Gov seeks UK nuclear competition for EDF
Glowing future foretold
French energy giant EDF will have some competition in the new British nuclear sector, according to reports. It appears that certain UK sites belonging to British Energy and the Nuclear Decommissioning Authority will see new plants built by EDF's rivals.
The Times reports that BE's operations at Bradwell in Essex and Dungeness in Kent will be added to some NDA sites and sold in an auction later this year, in order to establish some competition within the future UK nuclear sector. The rest of BE is expected to be acquired by EDF this week, now that institutional shareholder Invesco has been brought onside by improved terms.
UK ministers are thought to be backing the attempt to get more investors into the new wave of British nuclear, hoping that this will mean multiple construction efforts commencing simultaneously and more plants online sooner. With electricity consumption rising steadily and the UK committed to tough carbon-reduction targets, the government regards swift development of nuclear as essential.
Ministers are also thought - like the unions - to view new nuclear as a potential jobs and economic bonanza. Almost all the cost of nuclear-generated electricity goes into building, running and decommissioning the plant, and thereafter handling the wastes. All these activities would be carried out largely in the UK, by well-paid Brits.
With fossil fuels, much of the money would go to overseas suppliers; with renewables, the comparative simplicity of the machinery would tend to see manufacturing offshored and construction, maintenance etc. offering fewer nice white-collar or high-tech jobs.
Westinghouse, which hopes to build new reactors for the UK, has recently issued a report claiming that its construction plan would bring a £30bn boost to the UK. It received a warm welcome from biz minister John Hutton.
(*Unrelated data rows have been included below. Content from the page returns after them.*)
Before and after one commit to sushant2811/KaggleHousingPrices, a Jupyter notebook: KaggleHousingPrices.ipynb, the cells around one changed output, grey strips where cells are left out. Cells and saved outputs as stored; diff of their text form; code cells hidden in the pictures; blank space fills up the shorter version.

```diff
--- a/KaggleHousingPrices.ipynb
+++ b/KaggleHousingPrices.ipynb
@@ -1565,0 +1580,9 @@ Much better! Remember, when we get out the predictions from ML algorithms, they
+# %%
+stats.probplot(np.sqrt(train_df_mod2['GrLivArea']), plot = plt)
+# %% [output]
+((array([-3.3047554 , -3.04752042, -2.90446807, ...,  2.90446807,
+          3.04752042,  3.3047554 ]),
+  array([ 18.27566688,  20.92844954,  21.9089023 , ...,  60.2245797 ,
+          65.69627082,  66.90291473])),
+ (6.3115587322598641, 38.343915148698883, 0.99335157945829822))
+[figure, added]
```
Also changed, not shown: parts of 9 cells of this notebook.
“This report illustrates why I am so determined to press all the buttons to get nuclear facilities built in this country at the earliest opportunity," Hutton told the Times, ahead of announcements at the Labour conference in Manchester. ®